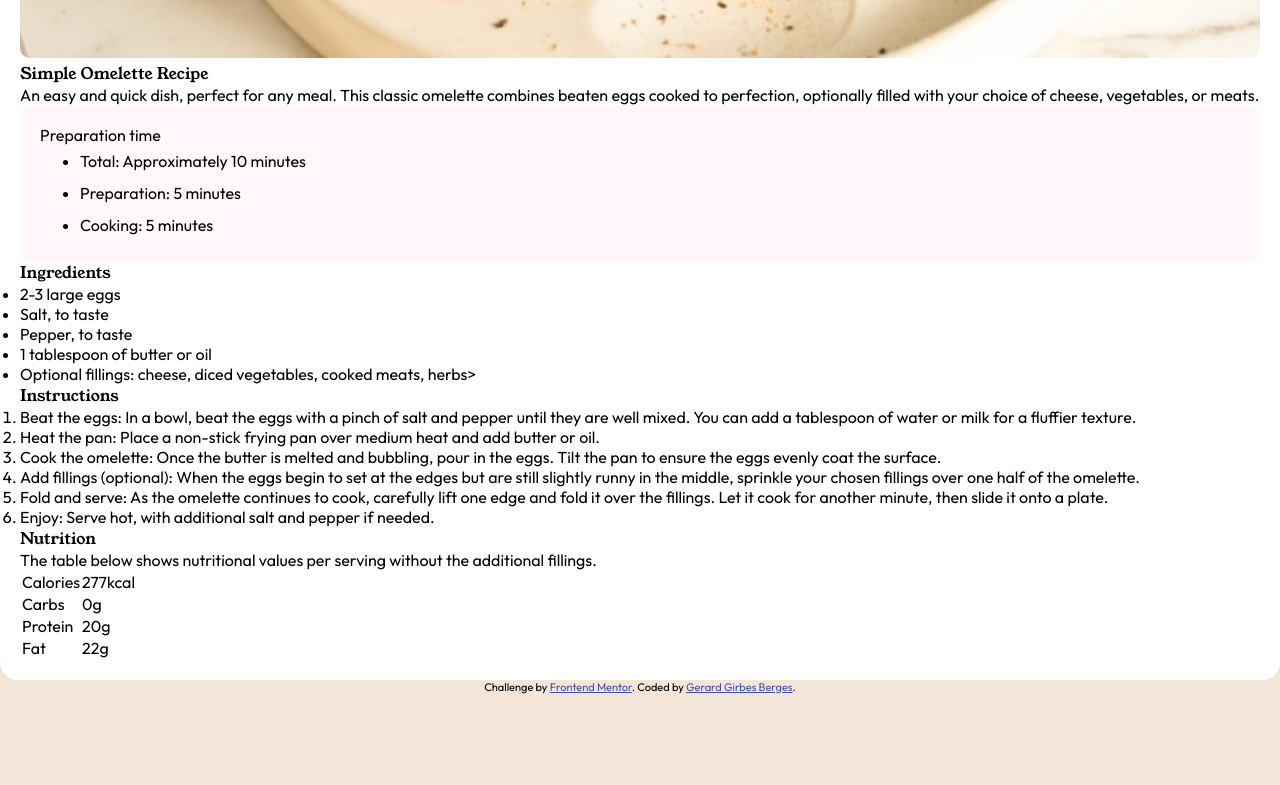
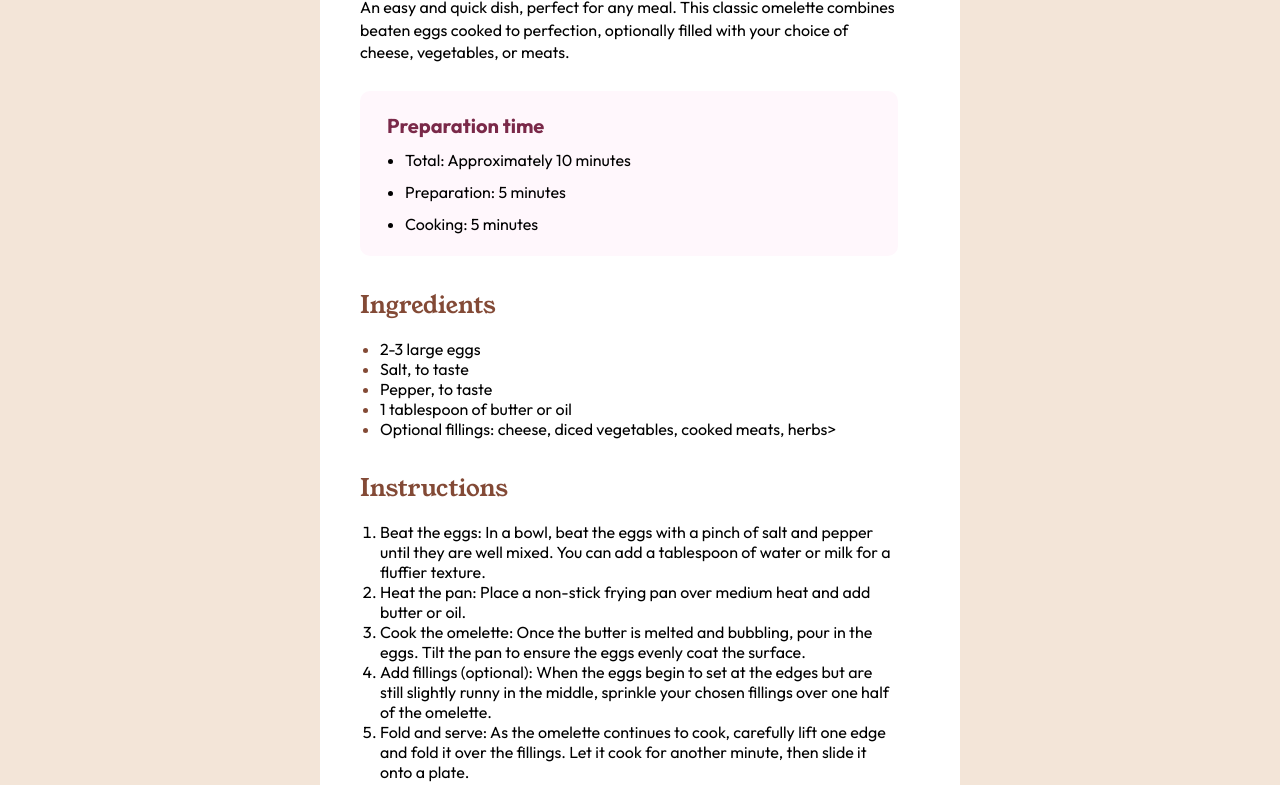
Before and after one commit to gegebe/receta-frontend, a plain HTML site: page index.html in a window 1280 px wide. Shown: the part 529-1314 px from the top of the page. Before the commit the page ends 1223 px from the top, so only its background shows below. Drawn offline with Linux system fonts and the light colour scheme.

Commit message:
css changes

```diff
--- a/assets/css/design.css
+++ b/assets/css/design.css
@@ -3,41 +3,99 @@
 
 body {
   background-color: #F3E5D8;
+  /*background-image: url(../../design/desktop-design.jpg);*/
+  /*opacity: 50%;*/
   font-family: "outfit";
 }
+
 article {
-    background-color: white;
-    padding:20px;
+  background-color: #ffffff;
+  padding: 40px;
 
   border-radius: 18px;
+
+  width: 50%;
+  margin: 0 auto;
+  margin-top: 123px;
+}
+
+
+section {
+  width: 96%;
+}
+
+p {
+  line-height: 140%;
 }
 
 article img {
   border-radius: 10px;
-    width: 100%;
+  max-width: 100%;
+  /*! margin-bottom: 14px; */
+  display: block;
 }
 
-  h2, h3 {
+h2,
+h3 {
   font-family: "young";
+  font-size: 40px;
+  margin: 32px 0 17px 0;
+}
+
+section {
+  width: 96%;
 }
 
 .preparation {
   border-radius: 10px;
-    padding: 20px;
+  padding: 16px 0 16px 27px;
   background-color: #FFF7FC;
+  margin-top: 28px;
+}
+
+.preparation h4 {
+  font-size: 20px;
+  color: var(--color-lila);
+  font-weight: bold;
+  margin: 6px 0 6px 0;
 }
 
 .preparation ul {
-    padding-left: 40px;
+  padding-left: 18px;
 }
 
 .preparation li {
   line-height: 32px;
 }
 
-  .preparation li::before(":"){
-    font-weight: bold;
+.recipe h3 {
+  font-size: 24px;
+  color:var(--color-marron);
 }
 
-  .attribution { font-size: 11px; text-align: center; }
-  .attribution a { color: hsl(228, 45%, 44%); }
+.recipe ul, .recipe ol {
+  padding-left: 20px;
+
+}
+
+.recipe ul li::marker {
+  color:var(--color-marron);
+  /*! margin:10px; */
+  display: block;
+  /*! width: 20px; */
+  /*! padding: 20px; */
+}
+
+.recipe ol::marker::after {
+  color:var(--color-marron);
+  margin:10px;
+}
+
+.attribution {
+  font-size: 11px;
+  text-align: center;
+}
+
+.attribution a {
+  color: hsl(228, 45%, 44%);
+}
--- a/assets/css/reset.css
+++ b/assets/css/reset.css
@@ -22,4 +22,6 @@ time, mark, audio, video {
 	font-size: 100%;
 	font: inherit;
 	vertical-align: baseline;
+
+	box-sizing: border-box;
 }
--- a/index.html
+++ b/index.html
@@ -29,7 +29,7 @@
         </ul>
       </section>
 
-      <section>
+      <section class="recipe">
         <h3>Ingredients</h3>
         <ul>
           <li>2-3 large eggs</li>
@@ -40,7 +40,7 @@
         </ul>
       </section>
 
-      <section>
+      <section class="recipe">
         <h3>Instructions</h3>
         <ol>
           <li>Beat the eggs: In a bowl, beat the eggs with a pinch of salt and pepper until they are well mixed. You can add a tablespoon of water or milk for a fluffier texture.</li>
@@ -52,7 +52,7 @@
         </ol>
       </section>
 
-      <section>
+      <section class="recipe">
         <h3>Nutrition</h3>
         <p>The table below shows nutritional values per serving without the additional fillings.</p>
         <table>
```
Also changed, not shown: 1 other file. Lines whose indentation alone changed are shown as unchanged.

_PROBLEM TO SOLVE_: In the preceding material, find each line holding the word "left" and copy it out.

_RESPONSE TO THE EXERCISE_:
-    padding-left: 40px;
+  padding-left: 18px;
+  padding-left: 20px;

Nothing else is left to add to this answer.